We are often asked about Legionnaires' disease, and what needs to be done to comply with the law when identifying, managing and controlling the risks of exposure to Legionella.

The following information from the HSE website outlines the dutyholder's responsibilities which are:

  • Firstly, to carry out a risk assessment;
  • Secondly (if required), to manage and prevent or control any risks and keep the correct records.

Having water systems tested and disinfected can be expensive and is not always a legal requirement.

We are pleased to advise that we can provide this support. Further information including fees is available on request, but in the meantime we would recommend familiarisation with the following and we will be happy to provide clarification or further information on request.

To find out what you must do, follow the link to the HSE website:


The following provides an overview:

As an employer, or a person in control of premises, you are required by law to take the necessary precautions to reduce the risks of exposure to Legionella, namely:

  • identify and assess sources of risk
  • manage any risks
  • prevent or control any risks
  • keep the correct records

Identify and assess sources of risk

You or the person responsible for managing risks, need to understand your water systems, the equipment associated with the system such as pumps, heat exchangers, showers etc, and its constituent parts.
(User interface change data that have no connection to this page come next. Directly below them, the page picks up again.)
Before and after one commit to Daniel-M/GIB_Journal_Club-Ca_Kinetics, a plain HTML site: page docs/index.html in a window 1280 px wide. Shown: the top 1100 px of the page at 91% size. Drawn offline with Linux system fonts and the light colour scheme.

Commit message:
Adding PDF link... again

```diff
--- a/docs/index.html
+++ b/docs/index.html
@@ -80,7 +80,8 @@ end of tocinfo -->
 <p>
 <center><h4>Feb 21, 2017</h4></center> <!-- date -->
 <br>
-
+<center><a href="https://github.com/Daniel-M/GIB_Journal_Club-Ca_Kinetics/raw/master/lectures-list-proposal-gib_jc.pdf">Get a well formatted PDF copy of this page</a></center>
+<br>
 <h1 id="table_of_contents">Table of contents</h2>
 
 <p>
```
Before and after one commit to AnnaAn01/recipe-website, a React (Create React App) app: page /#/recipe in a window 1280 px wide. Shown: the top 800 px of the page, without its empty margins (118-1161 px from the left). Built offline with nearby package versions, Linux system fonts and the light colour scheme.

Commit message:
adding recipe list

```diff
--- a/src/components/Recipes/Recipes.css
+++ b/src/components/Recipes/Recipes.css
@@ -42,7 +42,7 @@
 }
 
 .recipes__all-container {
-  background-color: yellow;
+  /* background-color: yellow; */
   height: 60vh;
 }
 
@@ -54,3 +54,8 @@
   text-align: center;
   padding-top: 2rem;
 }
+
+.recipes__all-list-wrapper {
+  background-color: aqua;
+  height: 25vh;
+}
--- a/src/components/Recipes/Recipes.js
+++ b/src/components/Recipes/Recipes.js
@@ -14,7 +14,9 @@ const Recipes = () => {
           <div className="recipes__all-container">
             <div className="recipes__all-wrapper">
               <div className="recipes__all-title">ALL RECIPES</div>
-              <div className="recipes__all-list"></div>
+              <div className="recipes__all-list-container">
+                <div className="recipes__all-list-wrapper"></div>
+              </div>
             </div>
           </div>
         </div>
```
Identify whether they are likely to create a risk from exposure to legionella, and whether:

  • water is stored or re-circulated as part of your system
  • the water temperature in all or some parts of the system is between 20–45 °C
  • there are sources of nutrients such as rust, sludge, scale and organic matters
  • the conditions are likely to encourage bacteria to multiply
  • it is possible for water droplets to be produced and, if so, whether they can be dispersed over a wide area, e.g. showers and aerosols from cooling towers
  • it is likely that any of your employees, residents, visitors etc are more susceptible to infection due to age, illness, a weakened immune system etc and whether they could be exposed to any contaminated water droplets

If you decide that the risks are insignificant and are being properly managed to comply with the law, your assessment is complete. You will not need to take any further action, but it is important to review your assessment periodically in case anything changes in your system.
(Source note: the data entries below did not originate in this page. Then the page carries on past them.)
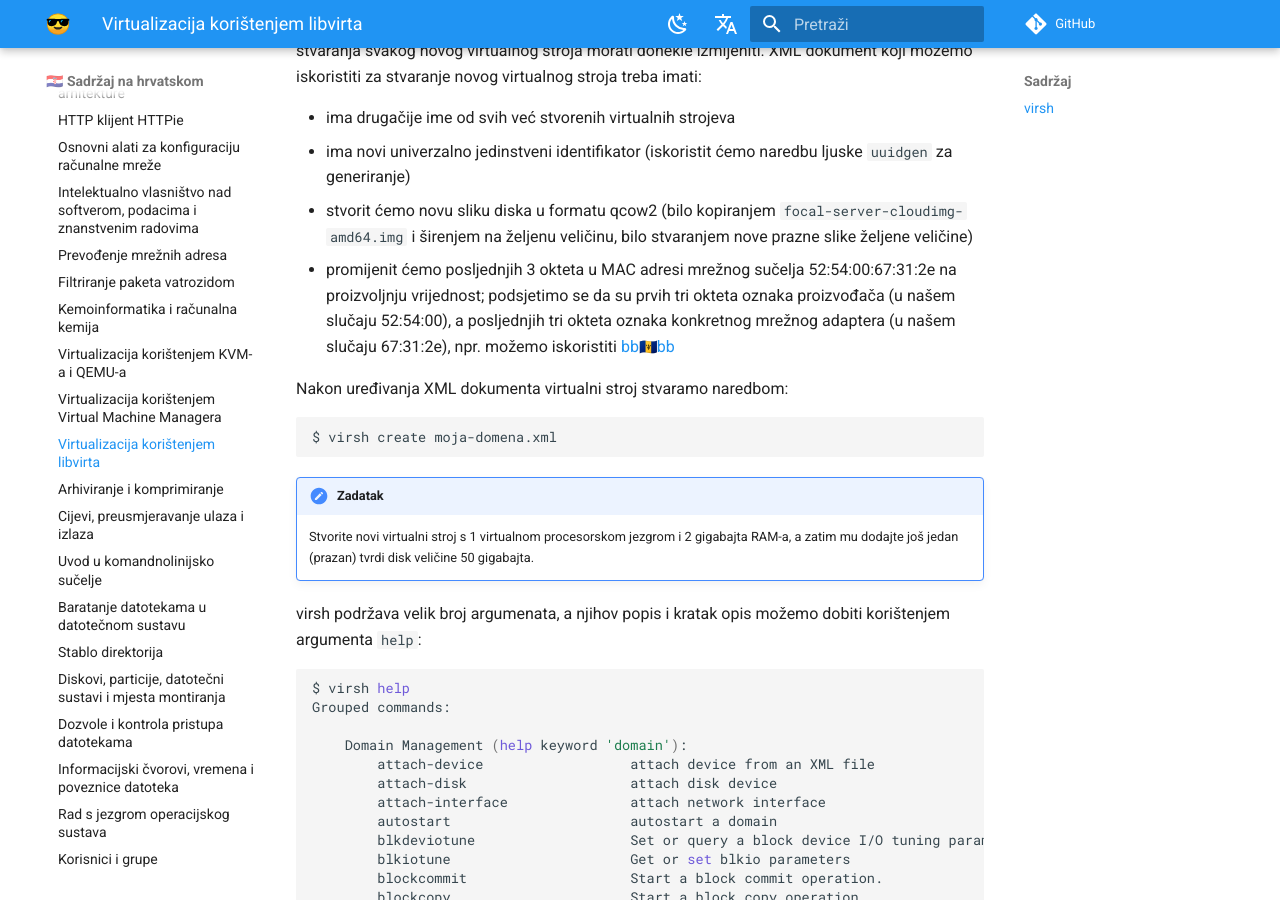
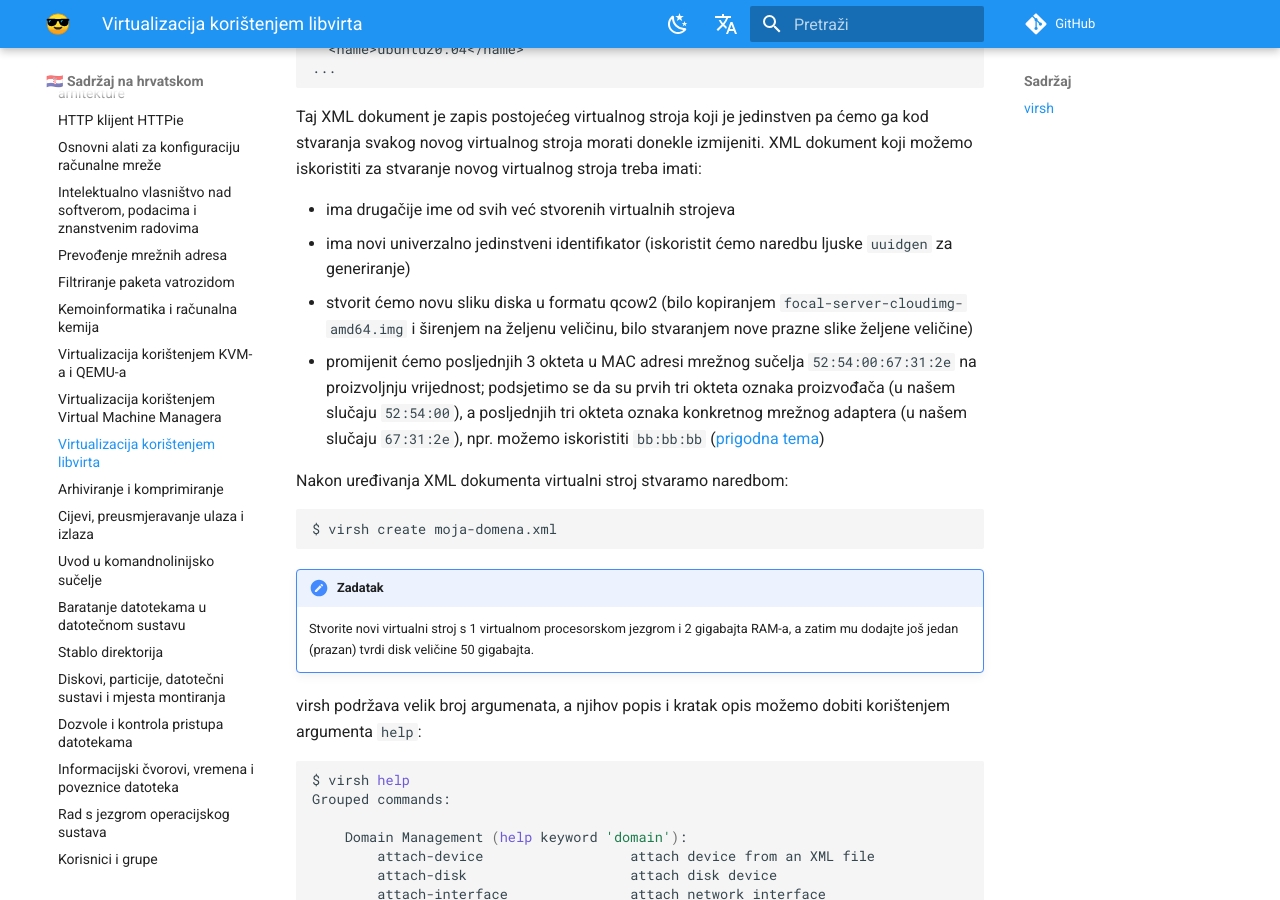
Before and after one commit to gaseri/website, an MkDocs documentation site: the page built from docs/hr/nastava/materijali/libvirt-virtualizacija.md, in a window 1280 px wide and 900 px high, scrolled down 5291 px. Built offline with MkDocs 1.6.1 and Material for MkDocs 9.7.7, drawn with Linux system fonts in a browser that asks for light colours; emoji names are drawn with the system emoji font; comment, search, counter and statistics services are not loaded; some of the changed text lies outside the part shown.

Commit message:
Fixed typos in recent commits

`````diff
--- a/docs/hr/nastava/materijali/libvirt-virtualizacija.md
+++ b/docs/hr/nastava/materijali/libvirt-virtualizacija.md
@@ -183,7 +183,7 @@ Uočimo:
             <target dev="vda" bus="virtio"/>
             <address type="pci" domain="0x0000" bus="0x04" slot="0x00" function="0x0"/>
         </disk>
-        ````
+        ```
 
     - mrežno sučelje kod kojeg je navedena MAC (hardverska, fizička) adresa:
 
@@ -253,7 +253,7 @@ Taj XML dokument je zapis postojećeg virtualnog stroja koji je jedinstven pa ć
 - ima drugačije ime od svih već stvorenih virtualnih strojeva
 - ima novi univerzalno jedinstveni identifikator (iskoristit ćemo naredbu ljuske `uuidgen` za generiranje)
 - stvorit ćemo novu sliku diska u formatu qcow2 (bilo kopiranjem `focal-server-cloudimg-amd64.img` i širenjem na željenu veličinu, bilo stvaranjem nove prazne slike željene veličine)
-- promijenit ćemo posljednjih 3 okteta u MAC adresi mrežnog sučelja 52:54:00:67:31:2e na proizvoljnju vrijednost; podsjetimo se da su prvih tri okteta oznaka proizvođača (u našem slučaju 52:54:00), a posljednjih tri okteta oznaka konkretnog mrežnog adaptera (u našem slučaju 67:31:2e), npr. možemo iskoristiti [bb:bb:bb](https://youtu.be/vy1w3j_mUfs)
+- promijenit ćemo posljednjih 3 okteta u MAC adresi mrežnog sučelja `52:54:00:67:31:2e` na proizvoljnju vrijednost; podsjetimo se da su prvih tri okteta oznaka proizvođača (u našem slučaju `52:54:00`), a posljednjih tri okteta oznaka konkretnog mrežnog adaptera (u našem slučaju `67:31:2e`), npr. možemo iskoristiti `bb:bb:bb` ([prigodna tema](https://youtu.be/vy1w3j_mUfs))
 
 Nakon uređivanja XML dokumenta virtualni stroj stvaramo naredbom:
 
`````
Also changed, not shown: docs/hr/nastava/materijali/docker-compose-kompozicije-kontejnera.md (+1 -1 lines), docs/hr/nastava/materijali/redis-predmemorija.md (+2 -0 lines).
Managing the risk

As an employer, or person in control of premises, you must appoint someone competent to help you meet your health and safety duties, i.e. take responsibility for managing the control scheme.

If you decide to employ contractors to carry out water treatment or other work, it is still the responsibility of the competent person to ensure that the treatment is carried out to the required standards. Remember, before you employ a contractor, you should be satisfied that they can do the work you want to the standard that you require.

Preventing or controlling the risk

You should consider whether you can prevent the risk of legionella in the first place by looking at the type of water system you need. If you identify a risk that you are unable to prevent, you must introduce a course of action that will help you to manage the risk from legionella by implementing effective control measures, by describing:

  • your system, e.g. develop a written schematic
  • who is responsible for carrying out the assessment and managing its implementation
  • the safe and correct operation of your system
  • what control methods and other precautions you will be using
  • what checks will be carried out, and how often will they be carried out, to ensure the controls remain effective

Keeping records

If you have five or more employees you have to record any significant findings, including any groups of employees identified by it as being particularly at risk and the steps taken to prevent or control risks.

If you have less than five employees, you do not need to write anything down, although it is useful to keep a written record of what you have done.

These records should be retained throughout the period for which they remain current and for at least two years after that period. Records kept in accordance with (d) should be retained for at least five years.